## EXERCISE REQUIREMENTS
No pictures in the copy. Write out the listing below exactly.

━━━ SUPPLIED INFORMATION ━━━

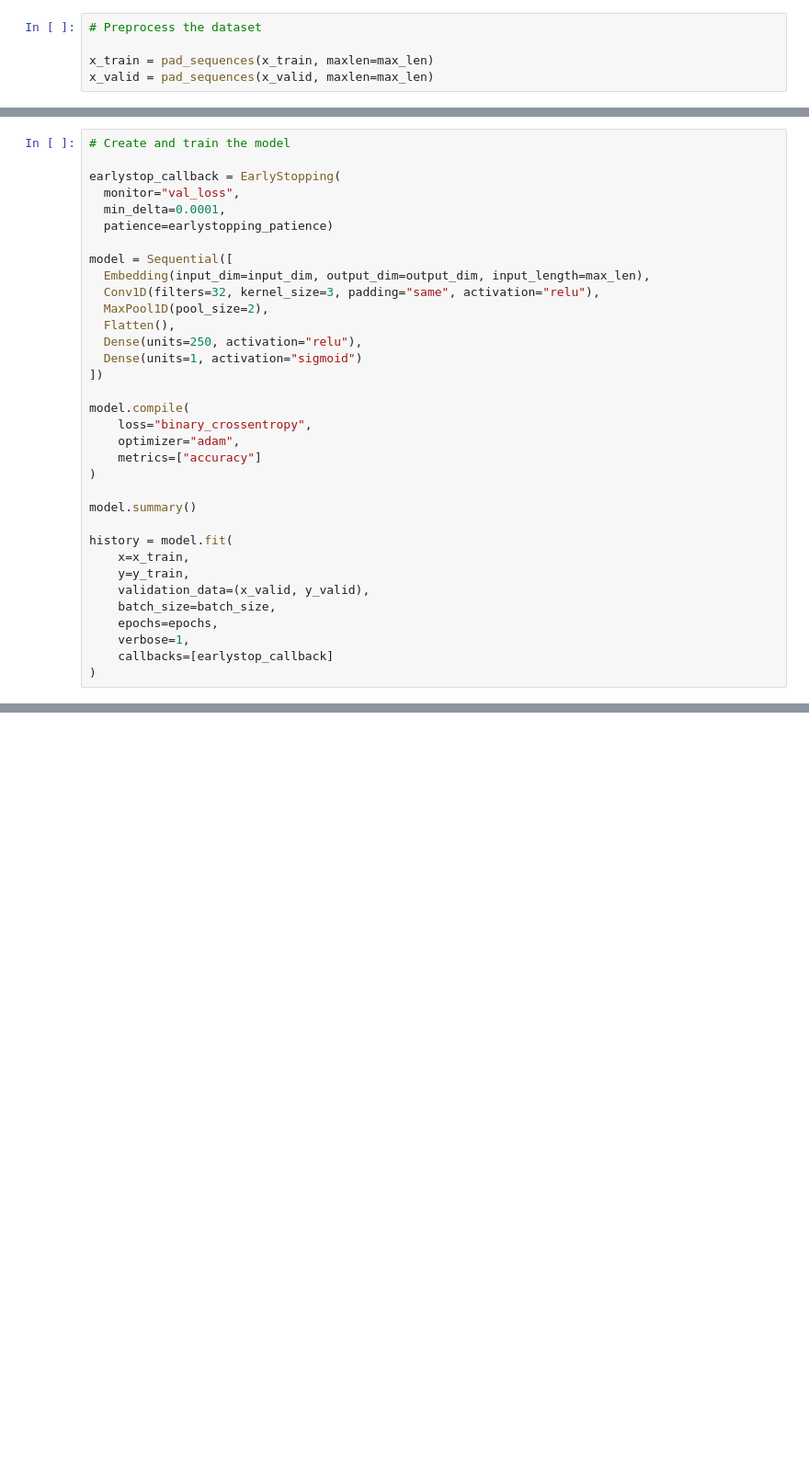
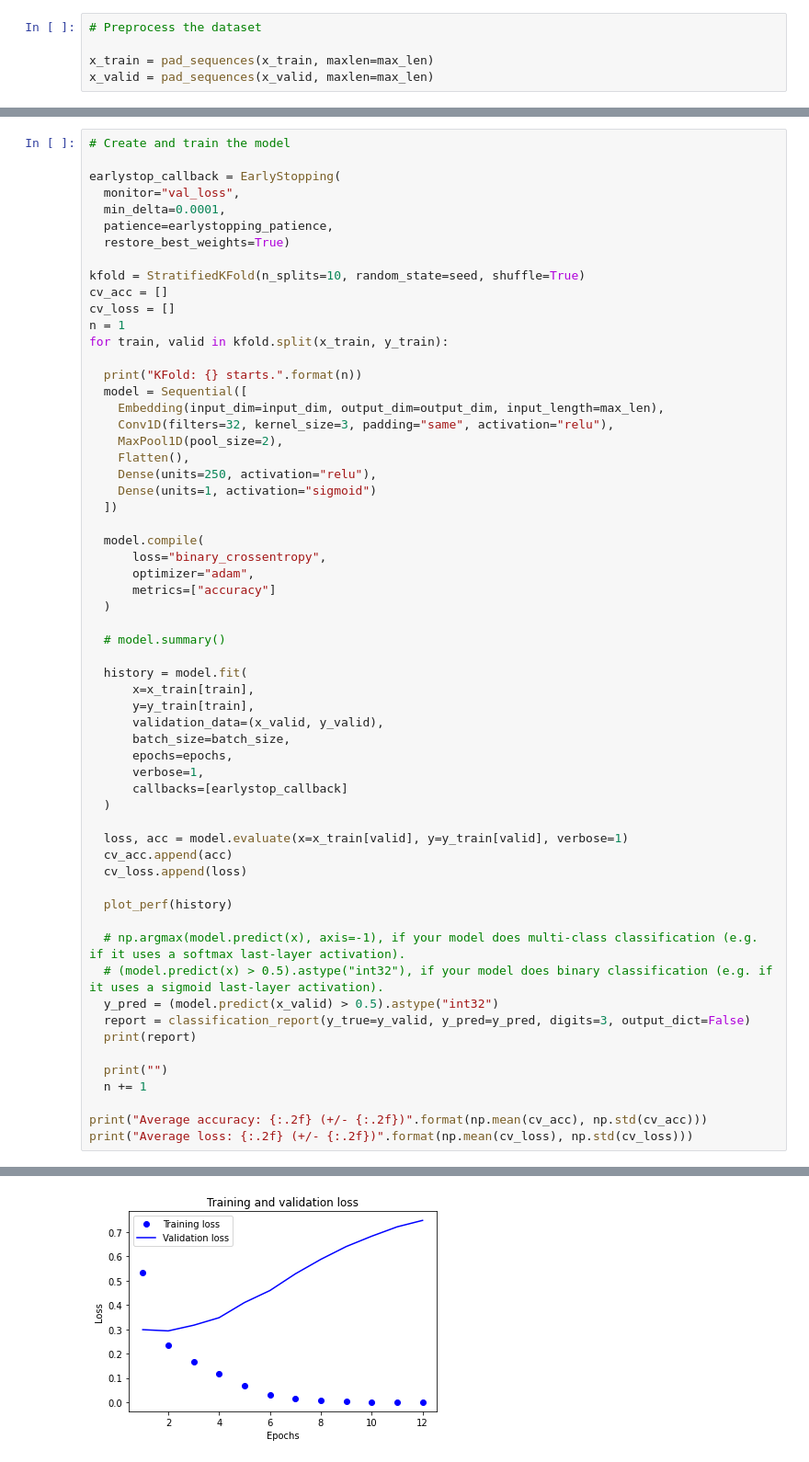
Before and after one commit to Jefffish09/MachineLearning, a Jupyter notebook: Classification/cnn/cnn_binary_tf2.ipynb, the cells around one changed output, grey strips where cells are left out. Shown at 92% size. Cells and saved outputs as stored; diff of their text form; blank space fills up the shorter version.

Commit message:
增加k折交叉验证；使用sklearn.metrics. classification_report

```diff
--- a/Classification/cnn/cnn_binary_tf2.ipynb
+++ b/Classification/cnn/cnn_binary_tf2.ipynb
@@ -44,32 +78,58 @@ x_valid = pad_sequences(x_valid, maxlen=max_len)
 earlystop_callback = EarlyStopping(
   monitor="val_loss",
   min_delta=0.0001,
-  patience=earlystopping_patience)
+  patience=earlystopping_patience,
+  restore_best_weights=True)
 
-model = Sequential([
-  Embedding(input_dim=input_dim, output_dim=output_dim, input_length=max_len),
-  Conv1D(filters=32, kernel_size=3, padding="same", activation="relu"),
-  MaxPool1D(pool_size=2),
-  Flatten(),
-  Dense(units=250, activation="relu"),
-  Dense(units=1, activation="sigmoid")
-])
+kfold = StratifiedKFold(n_splits=10, random_state=seed, shuffle=True)
+cv_acc = []
+cv_loss = []
+n = 1
+for train, valid in kfold.split(x_train, y_train):
 
-model.compile(
-    loss="binary_crossentropy",
-    optimizer="adam",
-    metrics=["accuracy"]
-)
+  print("KFold: {} starts.".format(n))
+  model = Sequential([
+    Embedding(input_dim=input_dim, output_dim=output_dim, input_length=max_len),
+    Conv1D(filters=32, kernel_size=3, padding="same", activation="relu"),
+    MaxPool1D(pool_size=2),
+    Flatten(),
+    Dense(units=250, activation="relu"),
+    Dense(units=1, activation="sigmoid")
+  ])
 
-model.summary()
+  model.compile(
+      loss="binary_crossentropy",
+      optimizer="adam",
+      metrics=["accuracy"]
+  )
 
-history = model.fit(
-    x=x_train,
-    y=y_train,
-    validation_data=(x_valid, y_valid),
-    batch_size=batch_size,
-    epochs=epochs,
-    verbose=1,
-    callbacks=[earlystop_callback]
-)
+  # model.summary()
+
+  history = model.fit(
+      x=x_train[train],
+      y=y_train[train],
+      validation_data=(x_valid, y_valid),
+      batch_size=batch_size,
+      epochs=epochs,
+      verbose=1,
+      callbacks=[earlystop_callback]
+  )
+
+  loss, acc = model.evaluate(x=x_train[valid], y=y_train[valid], verbose=1)
+  cv_acc.append(acc)
+  cv_loss.append(loss)
+
+  plot_perf(history)
+
+  # np.argmax(model.predict(x), axis=-1), if your model does multi-class classification (e.g. if it uses a softmax last-layer activation).
+  # (model.predict(x) > 0.5).astype("int32"), if your model does binary classification (e.g. if it uses a sigmoid last-layer activation).
+  y_pred = (model.predict(x_valid) > 0.5).astype("int32")
+  report = classification_report(y_true=y_valid, y_pred=y_pred, digits=3, output_dict=False)
+  print(report)
+
+  print("")
+  n += 1
+
+print("Average accuracy: {:.2f} (+/- {:.2f})".format(np.mean(cv_acc), np.std(cv_acc)))
+print("Average loss: {:.2f} (+/- {:.2f})".format(np.mean(cv_loss), np.std(cv_loss)))
 # %% [output]
@@ -92,0 +153 @@ Epoch 12/100
+[figure, added]
```
Also changed, not shown: parts of 5 cells of this notebook.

━━━

## EXERCISE RESPONSE
Before and after one commit to Jefffish09/MachineLearning, a Jupyter notebook: Classification/cnn/cnn_binary_tf2.ipynb, the cells around one changed output, grey strips where cells are left out. Shown at 92% size. Cells and saved outputs as stored; diff of their text form; blank space fills up the shorter version.

Commit message:
增加k折交叉验证；使用sklearn.metrics. classification_report

```diff
--- a/Classification/cnn/cnn_binary_tf2.ipynb
+++ b/Classification/cnn/cnn_binary_tf2.ipynb
@@ -44,32 +78,58 @@ x_valid = pad_sequences(x_valid, maxlen=max_len)
 earlystop_callback = EarlyStopping(
   monitor="val_loss",
   min_delta=0.0001,
-  patience=earlystopping_patience)
+  patience=earlystopping_patience,
+  restore_best_weights=True)
 
-model = Sequential([
-  Embedding(input_dim=input_dim, output_dim=output_dim, input_length=max_len),
-  Conv1D(filters=32, kernel_size=3, padding="same", activation="relu"),
-  MaxPool1D(pool_size=2),
-  Flatten(),
-  Dense(units=250, activation="relu"),
-  Dense(units=1, activation="sigmoid")
-])
+kfold = StratifiedKFold(n_splits=10, random_state=seed, shuffle=True)
+cv_acc = []
+cv_loss = []
+n = 1
+for train, valid in kfold.split(x_train, y_train):
 
-model.compile(
-    loss="binary_crossentropy",
-    optimizer="adam",
-    metrics=["accuracy"]
-)
+  print("KFold: {} starts.".format(n))
+  model = Sequential([
+    Embedding(input_dim=input_dim, output_dim=output_dim, input_length=max_len),
+    Conv1D(filters=32, kernel_size=3, padding="same", activation="relu"),
+    MaxPool1D(pool_size=2),
+    Flatten(),
+    Dense(units=250, activation="relu"),
+    Dense(units=1, activation="sigmoid")
+  ])
 
-model.summary()
+  model.compile(
+      loss="binary_crossentropy",
+      optimizer="adam",
+      metrics=["accuracy"]
+  )
 
-history = model.fit(
-    x=x_train,
-    y=y_train,
-    validation_data=(x_valid, y_valid),
-    batch_size=batch_size,
-    epochs=epochs,
-    verbose=1,
-    callbacks=[earlystop_callback]
-)
+  # model.summary()
+
+  history = model.fit(
+      x=x_train[train],
+      y=y_train[train],
+      validation_data=(x_valid, y_valid),
+      batch_size=batch_size,
+      epochs=epochs,
+      verbose=1,
+      callbacks=[earlystop_callback]
+  )
+
+  loss, acc = model.evaluate(x=x_train[valid], y=y_train[valid], verbose=1)
+  cv_acc.append(acc)
+  cv_loss.append(loss)
+
+  plot_perf(history)
+
+  # np.argmax(model.predict(x), axis=-1), if your model does multi-class classification (e.g. if it uses a softmax last-layer activation).
+  # (model.predict(x) > 0.5).astype("int32"), if your model does binary classification (e.g. if it uses a sigmoid last-layer activation).
+  y_pred = (model.predict(x_valid) > 0.5).astype("int32")
+  report = classification_report(y_true=y_valid, y_pred=y_pred, digits=3, output_dict=False)
+  print(report)
+
+  print("")
+  n += 1
+
+print("Average accuracy: {:.2f} (+/- {:.2f})".format(np.mean(cv_acc), np.std(cv_acc)))
+print("Average loss: {:.2f} (+/- {:.2f})".format(np.mean(cv_loss), np.std(cv_loss)))
 # %% [output]
@@ -92,0 +153 @@ Epoch 12/100
+[figure, added]
```
Also changed, not shown: parts of 5 cells of this notebook.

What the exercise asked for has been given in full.